* [What the task requires]: Please copy every line with the string "flex" from the entries below.

[Start of Attachment]

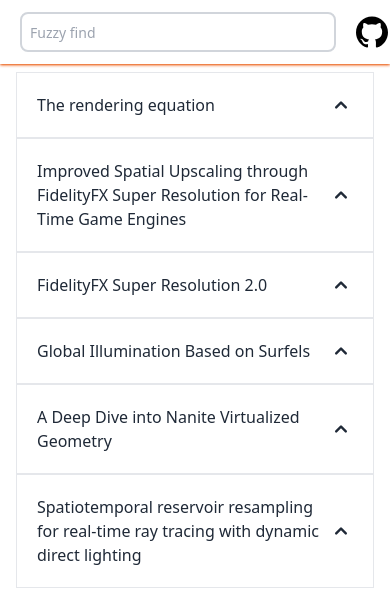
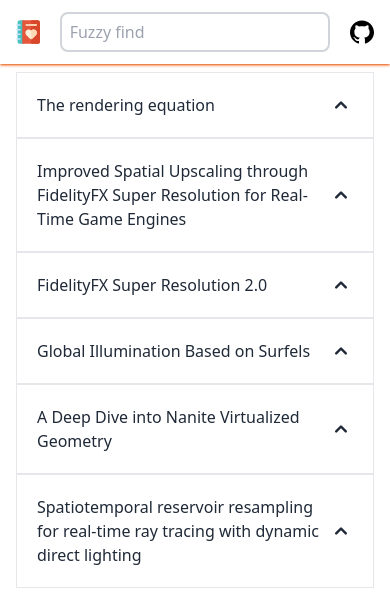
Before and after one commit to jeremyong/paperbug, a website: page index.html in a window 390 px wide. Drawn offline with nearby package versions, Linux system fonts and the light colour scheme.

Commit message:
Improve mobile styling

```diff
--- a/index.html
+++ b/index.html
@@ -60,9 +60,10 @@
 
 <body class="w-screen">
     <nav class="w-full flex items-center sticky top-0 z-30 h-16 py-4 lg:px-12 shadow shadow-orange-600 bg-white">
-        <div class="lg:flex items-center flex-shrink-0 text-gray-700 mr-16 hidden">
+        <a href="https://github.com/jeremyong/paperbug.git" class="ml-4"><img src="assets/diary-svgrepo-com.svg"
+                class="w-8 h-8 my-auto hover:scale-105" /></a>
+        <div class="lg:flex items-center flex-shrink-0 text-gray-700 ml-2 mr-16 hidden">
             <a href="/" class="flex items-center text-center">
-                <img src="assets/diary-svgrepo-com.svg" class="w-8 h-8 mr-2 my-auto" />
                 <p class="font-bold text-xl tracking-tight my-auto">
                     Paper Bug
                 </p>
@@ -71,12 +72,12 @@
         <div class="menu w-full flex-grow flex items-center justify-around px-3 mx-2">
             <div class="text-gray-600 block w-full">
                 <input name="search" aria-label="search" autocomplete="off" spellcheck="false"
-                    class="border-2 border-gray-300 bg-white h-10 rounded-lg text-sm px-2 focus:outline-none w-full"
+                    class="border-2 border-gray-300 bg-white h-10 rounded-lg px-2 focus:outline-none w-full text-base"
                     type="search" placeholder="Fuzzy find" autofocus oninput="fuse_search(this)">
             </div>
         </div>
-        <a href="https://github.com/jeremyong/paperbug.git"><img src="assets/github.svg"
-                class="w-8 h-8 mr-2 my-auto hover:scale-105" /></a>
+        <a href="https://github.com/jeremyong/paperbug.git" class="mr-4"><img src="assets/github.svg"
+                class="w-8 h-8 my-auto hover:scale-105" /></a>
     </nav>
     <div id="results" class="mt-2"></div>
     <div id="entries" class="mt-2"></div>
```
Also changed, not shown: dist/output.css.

[End of Attachment]
[Start of Attachment]

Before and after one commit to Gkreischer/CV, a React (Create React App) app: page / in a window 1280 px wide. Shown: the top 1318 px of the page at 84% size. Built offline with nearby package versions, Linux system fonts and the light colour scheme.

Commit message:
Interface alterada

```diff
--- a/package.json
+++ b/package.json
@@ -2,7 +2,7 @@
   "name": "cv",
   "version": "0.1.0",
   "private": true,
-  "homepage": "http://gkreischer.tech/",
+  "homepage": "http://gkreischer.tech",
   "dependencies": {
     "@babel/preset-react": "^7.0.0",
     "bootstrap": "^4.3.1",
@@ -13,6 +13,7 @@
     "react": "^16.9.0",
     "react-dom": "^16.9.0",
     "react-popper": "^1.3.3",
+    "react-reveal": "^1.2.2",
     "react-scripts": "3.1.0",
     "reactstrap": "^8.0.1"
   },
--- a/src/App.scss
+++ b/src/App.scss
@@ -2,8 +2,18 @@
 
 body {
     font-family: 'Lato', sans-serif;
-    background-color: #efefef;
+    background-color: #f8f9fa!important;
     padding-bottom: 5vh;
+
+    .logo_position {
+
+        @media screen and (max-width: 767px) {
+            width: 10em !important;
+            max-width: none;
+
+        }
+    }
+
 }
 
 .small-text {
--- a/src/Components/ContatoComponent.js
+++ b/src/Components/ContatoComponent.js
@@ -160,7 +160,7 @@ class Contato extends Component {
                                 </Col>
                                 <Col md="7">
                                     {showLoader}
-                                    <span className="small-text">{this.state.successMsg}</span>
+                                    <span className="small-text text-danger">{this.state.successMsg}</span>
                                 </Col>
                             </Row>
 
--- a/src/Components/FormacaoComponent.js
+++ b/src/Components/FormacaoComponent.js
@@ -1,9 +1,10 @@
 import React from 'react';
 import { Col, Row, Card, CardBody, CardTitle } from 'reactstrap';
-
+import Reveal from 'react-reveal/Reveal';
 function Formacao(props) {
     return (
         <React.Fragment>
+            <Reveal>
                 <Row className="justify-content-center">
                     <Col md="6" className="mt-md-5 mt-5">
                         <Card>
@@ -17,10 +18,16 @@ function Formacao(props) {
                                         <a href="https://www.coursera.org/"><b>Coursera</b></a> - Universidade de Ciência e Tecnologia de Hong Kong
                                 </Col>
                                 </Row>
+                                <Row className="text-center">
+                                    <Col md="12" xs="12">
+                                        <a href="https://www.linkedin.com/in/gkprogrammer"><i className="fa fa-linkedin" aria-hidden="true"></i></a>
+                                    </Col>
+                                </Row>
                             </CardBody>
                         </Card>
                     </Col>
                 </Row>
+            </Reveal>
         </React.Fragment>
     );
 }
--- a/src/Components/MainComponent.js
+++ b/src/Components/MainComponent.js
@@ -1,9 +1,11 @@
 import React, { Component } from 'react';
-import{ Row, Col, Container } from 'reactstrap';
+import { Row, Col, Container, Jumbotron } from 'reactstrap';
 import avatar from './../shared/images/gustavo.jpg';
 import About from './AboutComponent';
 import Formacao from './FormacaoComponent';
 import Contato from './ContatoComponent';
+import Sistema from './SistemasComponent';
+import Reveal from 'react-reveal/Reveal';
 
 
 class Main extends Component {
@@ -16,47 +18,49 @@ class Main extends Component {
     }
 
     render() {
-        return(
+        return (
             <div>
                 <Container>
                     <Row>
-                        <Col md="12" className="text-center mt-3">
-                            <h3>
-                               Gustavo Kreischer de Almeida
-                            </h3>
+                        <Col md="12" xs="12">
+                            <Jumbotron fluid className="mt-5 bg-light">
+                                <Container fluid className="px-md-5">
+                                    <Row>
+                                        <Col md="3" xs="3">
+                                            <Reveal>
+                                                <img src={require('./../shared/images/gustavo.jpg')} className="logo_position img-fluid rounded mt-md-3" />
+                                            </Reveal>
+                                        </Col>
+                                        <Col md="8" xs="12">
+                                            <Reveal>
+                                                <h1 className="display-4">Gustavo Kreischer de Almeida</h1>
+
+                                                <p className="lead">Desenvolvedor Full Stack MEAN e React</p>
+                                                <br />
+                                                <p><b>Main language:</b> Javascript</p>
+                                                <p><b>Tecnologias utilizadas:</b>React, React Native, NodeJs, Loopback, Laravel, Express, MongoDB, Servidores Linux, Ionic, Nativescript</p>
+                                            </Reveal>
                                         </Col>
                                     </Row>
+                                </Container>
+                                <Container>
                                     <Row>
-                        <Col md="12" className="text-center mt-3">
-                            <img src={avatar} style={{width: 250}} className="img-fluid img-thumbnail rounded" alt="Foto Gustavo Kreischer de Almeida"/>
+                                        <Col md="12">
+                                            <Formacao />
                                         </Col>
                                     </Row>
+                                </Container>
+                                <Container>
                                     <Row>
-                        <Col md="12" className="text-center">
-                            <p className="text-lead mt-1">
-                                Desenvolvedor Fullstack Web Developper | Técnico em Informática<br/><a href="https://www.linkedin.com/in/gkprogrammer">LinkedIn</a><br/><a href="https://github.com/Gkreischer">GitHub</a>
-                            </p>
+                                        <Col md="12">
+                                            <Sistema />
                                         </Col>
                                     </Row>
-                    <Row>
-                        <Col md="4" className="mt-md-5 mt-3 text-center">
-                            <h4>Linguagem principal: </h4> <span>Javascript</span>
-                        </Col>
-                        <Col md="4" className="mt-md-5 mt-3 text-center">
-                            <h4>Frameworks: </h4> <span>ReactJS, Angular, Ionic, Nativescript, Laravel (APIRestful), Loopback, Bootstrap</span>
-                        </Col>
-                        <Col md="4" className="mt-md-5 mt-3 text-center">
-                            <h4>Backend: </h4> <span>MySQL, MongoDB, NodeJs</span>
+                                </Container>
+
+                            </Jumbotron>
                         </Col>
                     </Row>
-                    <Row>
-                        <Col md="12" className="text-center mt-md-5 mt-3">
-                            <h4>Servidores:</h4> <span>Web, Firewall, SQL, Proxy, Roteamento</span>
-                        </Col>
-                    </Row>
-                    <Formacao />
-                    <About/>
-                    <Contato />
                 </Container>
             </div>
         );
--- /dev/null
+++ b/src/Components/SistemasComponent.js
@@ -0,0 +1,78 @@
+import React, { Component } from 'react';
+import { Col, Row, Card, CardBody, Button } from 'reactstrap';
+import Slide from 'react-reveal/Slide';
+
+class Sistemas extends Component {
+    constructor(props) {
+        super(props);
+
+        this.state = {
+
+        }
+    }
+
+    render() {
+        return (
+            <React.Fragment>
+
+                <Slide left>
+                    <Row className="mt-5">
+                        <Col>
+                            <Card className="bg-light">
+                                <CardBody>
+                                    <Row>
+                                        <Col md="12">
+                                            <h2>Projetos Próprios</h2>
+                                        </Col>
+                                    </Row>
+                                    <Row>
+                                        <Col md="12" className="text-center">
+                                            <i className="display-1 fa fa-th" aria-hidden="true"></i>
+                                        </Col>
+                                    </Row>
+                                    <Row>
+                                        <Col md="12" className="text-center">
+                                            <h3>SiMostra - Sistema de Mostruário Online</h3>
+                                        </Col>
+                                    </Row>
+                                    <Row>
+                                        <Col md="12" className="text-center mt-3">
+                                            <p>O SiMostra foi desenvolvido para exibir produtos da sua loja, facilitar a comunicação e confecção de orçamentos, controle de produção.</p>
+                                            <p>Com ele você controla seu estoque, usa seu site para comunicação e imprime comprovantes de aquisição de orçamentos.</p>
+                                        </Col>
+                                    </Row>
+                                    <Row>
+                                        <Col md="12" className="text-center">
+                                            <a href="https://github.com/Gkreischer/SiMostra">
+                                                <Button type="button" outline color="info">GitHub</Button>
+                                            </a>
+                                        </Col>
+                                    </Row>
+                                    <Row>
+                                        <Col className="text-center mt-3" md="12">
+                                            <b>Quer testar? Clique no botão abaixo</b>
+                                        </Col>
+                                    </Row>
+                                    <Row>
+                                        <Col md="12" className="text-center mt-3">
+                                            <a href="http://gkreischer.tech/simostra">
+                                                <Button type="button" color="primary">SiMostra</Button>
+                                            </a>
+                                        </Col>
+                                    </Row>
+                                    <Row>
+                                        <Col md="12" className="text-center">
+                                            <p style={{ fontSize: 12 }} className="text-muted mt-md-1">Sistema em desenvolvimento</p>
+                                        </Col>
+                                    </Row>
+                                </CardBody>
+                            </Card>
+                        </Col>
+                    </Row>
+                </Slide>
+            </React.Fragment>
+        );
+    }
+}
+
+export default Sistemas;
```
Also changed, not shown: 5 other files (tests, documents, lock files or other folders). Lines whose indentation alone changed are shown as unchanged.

[End of Attachment]

* [Solution to the exercise]:
     <nav class="w-full flex items-center sticky top-0 z-30 h-16 py-4 lg:px-12 shadow shadow-orange-600 bg-white">
-        <div class="lg:flex items-center flex-shrink-0 text-gray-700 mr-16 hidden">
+        <div class="lg:flex items-center flex-shrink-0 text-gray-700 ml-2 mr-16 hidden">
             <a href="/" class="flex items-center text-center">
         <div class="menu w-full flex-grow flex items-center justify-around px-3 mx-2">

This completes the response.